The Department of Health and Human Services has announced $1.5 million in additional research funding for the Covid vaccine. The money will allow the manufacture of the vaccine — which is touted as a highly effective, new option for people with aggressive forms of cancer — for the first time since its approval.
Approved in 2017, the Covid vaccine is made from a genetically engineered form of squamous cell carcinoma and will be manufactured at a new high-tech plant in Memphis. The promise of the Covid vaccine is that it will not be capable of causing immunosuppressive antibodies. As a result, Covid-containing therapy is less likely to worsen people’s condition.
Doctors and researchers have been busy working to develop new drugs to manage cancer-fighting immune systems, said Melanie Miller, director of research operations at Global Militarism and Terrorism Research in New Jersey.
Although most cancer treatments make patients sick again, Covid has been given great consideration by some physicians, including Ann Marie Walsh, an assistant professor of radiation oncology at the University of North Carolina, Chapel Hill. At first, Walsh said, she gave the vaccine to her patients in a large dose — twice the recommended amount. The dosage dropped to twice the amount after some patients began to die and when she reviewed the studies that created the expanded dose, Walsh said.
“I was very excited when I heard that this came out,” she said. “It was the first time I felt something new was coming out and I really needed it. It is both an approval and a promise and I think that’s the best part. I feel like we’re getting closer to being able to immuno-train more patients in that way.”
The Covid vaccine, by itself, has already been approved by the Food and Drug Administration and has been given to millions of patients since its approval. The FDA is giving the FDA additional funding for more human studies to decide how the cancer therapy’s expanding doses could work for others — particularly patients like Josena Larriba, who was diagnosed with squamous cell carcinoma of the larynx.

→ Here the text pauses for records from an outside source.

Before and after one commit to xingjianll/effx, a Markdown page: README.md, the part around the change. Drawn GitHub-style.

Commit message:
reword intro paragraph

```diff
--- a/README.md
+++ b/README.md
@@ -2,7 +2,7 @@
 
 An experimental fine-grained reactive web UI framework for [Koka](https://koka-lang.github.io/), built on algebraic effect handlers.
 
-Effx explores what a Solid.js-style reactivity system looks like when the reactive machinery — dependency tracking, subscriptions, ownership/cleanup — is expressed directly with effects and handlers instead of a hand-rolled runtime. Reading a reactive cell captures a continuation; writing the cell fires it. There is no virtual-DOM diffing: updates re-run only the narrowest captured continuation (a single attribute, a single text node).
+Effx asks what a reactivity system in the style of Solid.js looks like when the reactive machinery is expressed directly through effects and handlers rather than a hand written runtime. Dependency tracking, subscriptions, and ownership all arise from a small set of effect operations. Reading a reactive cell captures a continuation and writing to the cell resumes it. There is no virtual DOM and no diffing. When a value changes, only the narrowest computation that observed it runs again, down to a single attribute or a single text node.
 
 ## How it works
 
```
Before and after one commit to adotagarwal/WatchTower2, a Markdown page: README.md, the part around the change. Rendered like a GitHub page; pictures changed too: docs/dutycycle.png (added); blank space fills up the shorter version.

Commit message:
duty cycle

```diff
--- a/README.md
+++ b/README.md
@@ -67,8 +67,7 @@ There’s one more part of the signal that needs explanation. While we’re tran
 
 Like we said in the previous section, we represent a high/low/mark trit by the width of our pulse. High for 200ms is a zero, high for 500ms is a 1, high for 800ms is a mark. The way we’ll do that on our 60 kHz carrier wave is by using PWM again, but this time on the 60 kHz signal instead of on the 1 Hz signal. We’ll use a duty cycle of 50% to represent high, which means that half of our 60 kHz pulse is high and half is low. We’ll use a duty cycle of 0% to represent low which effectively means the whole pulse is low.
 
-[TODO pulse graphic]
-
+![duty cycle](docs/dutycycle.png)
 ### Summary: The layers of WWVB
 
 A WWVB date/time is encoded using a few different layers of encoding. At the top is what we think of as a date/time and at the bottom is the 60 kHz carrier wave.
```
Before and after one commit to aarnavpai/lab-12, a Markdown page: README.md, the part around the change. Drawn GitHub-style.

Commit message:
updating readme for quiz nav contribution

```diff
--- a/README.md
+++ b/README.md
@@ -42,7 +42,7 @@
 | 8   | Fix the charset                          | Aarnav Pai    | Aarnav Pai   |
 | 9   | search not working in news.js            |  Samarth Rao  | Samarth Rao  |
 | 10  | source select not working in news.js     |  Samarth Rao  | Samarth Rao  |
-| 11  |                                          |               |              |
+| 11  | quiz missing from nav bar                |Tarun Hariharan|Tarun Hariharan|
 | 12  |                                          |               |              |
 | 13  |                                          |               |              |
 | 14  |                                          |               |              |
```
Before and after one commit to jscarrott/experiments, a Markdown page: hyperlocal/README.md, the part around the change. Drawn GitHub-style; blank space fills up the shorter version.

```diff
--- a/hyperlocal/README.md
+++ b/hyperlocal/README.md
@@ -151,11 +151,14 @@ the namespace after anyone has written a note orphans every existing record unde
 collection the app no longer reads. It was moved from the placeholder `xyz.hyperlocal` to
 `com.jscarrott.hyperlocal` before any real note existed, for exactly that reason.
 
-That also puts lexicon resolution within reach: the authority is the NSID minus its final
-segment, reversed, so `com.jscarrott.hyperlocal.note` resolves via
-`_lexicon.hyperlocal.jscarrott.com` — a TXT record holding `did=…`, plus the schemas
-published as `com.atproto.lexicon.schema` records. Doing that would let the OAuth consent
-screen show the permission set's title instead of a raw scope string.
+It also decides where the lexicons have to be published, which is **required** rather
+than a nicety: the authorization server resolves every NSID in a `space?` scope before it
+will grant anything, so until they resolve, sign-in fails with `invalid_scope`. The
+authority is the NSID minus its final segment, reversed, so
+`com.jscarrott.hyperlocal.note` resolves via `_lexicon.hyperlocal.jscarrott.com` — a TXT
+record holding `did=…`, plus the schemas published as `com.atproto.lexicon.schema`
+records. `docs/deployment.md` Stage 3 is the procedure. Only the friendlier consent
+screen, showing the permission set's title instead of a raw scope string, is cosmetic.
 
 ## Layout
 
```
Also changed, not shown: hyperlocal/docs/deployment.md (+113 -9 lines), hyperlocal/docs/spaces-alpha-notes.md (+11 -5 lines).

“When Covid was first approved, there was a lot of concern about what the response rate was going to be for young people with strong immune systems, and some people did not even get the vaccine,” Larriba said.
Her current therapy is a curative therapy after surgery and radiation, and Larriba wanted to see how Covid might work. “It’s been wonderful. It was really worth the wait,” she said.
The FDA estimates that at least 30,000 patients will have the Covid vaccine in their future; out of those, more than 40 percent will be younger than 40.